[Data extracted from a collection]
+===+
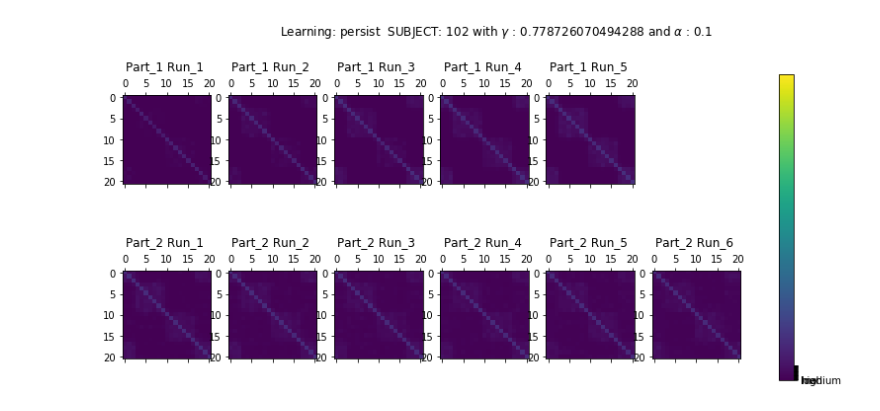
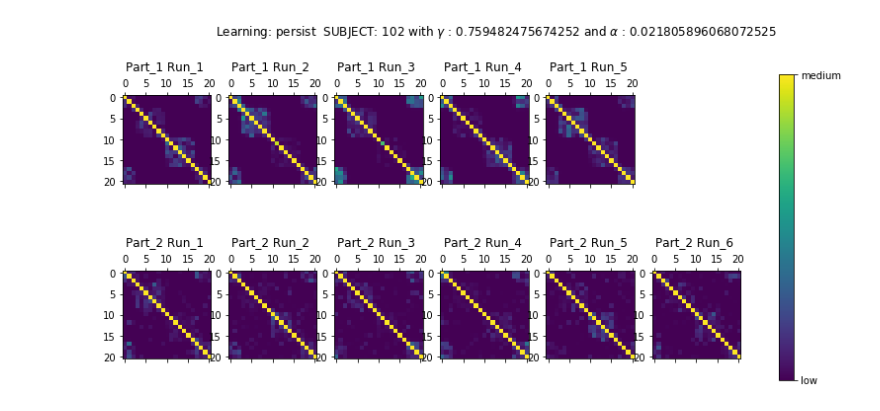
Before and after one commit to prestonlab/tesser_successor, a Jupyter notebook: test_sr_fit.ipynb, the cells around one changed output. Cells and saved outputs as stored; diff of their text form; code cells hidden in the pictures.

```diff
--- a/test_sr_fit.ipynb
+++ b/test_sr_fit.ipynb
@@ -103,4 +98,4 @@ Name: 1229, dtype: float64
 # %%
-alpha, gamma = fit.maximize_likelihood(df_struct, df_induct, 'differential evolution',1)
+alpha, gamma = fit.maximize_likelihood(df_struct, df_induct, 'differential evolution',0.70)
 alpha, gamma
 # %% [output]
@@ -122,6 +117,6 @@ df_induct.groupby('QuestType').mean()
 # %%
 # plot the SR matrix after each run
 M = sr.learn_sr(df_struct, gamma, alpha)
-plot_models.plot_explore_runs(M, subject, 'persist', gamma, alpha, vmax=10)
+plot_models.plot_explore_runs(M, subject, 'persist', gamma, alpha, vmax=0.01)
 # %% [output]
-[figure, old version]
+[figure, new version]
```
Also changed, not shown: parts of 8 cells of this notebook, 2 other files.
+===+
• **Problem statement**
Could you write out all the records exactly, without the pictures?

• **Answer**
Before and after one commit to prestonlab/tesser_successor, a Jupyter notebook: test_sr_fit.ipynb, the cells around one changed output. Cells and saved outputs as stored; diff of their text form; code cells hidden in the pictures.

```diff
--- a/test_sr_fit.ipynb
+++ b/test_sr_fit.ipynb
@@ -103,4 +98,4 @@ Name: 1229, dtype: float64
 # %%
-alpha, gamma = fit.maximize_likelihood(df_struct, df_induct, 'differential evolution',1)
+alpha, gamma = fit.maximize_likelihood(df_struct, df_induct, 'differential evolution',0.70)
 alpha, gamma
 # %% [output]
@@ -122,6 +117,6 @@ df_induct.groupby('QuestType').mean()
 # %%
 # plot the SR matrix after each run
 M = sr.learn_sr(df_struct, gamma, alpha)
-plot_models.plot_explore_runs(M, subject, 'persist', gamma, alpha, vmax=10)
+plot_models.plot_explore_runs(M, subject, 'persist', gamma, alpha, vmax=0.01)
 # %% [output]
-[figure, old version]
+[figure, new version]
```
Also changed, not shown: parts of 8 cells of this notebook, 2 other files.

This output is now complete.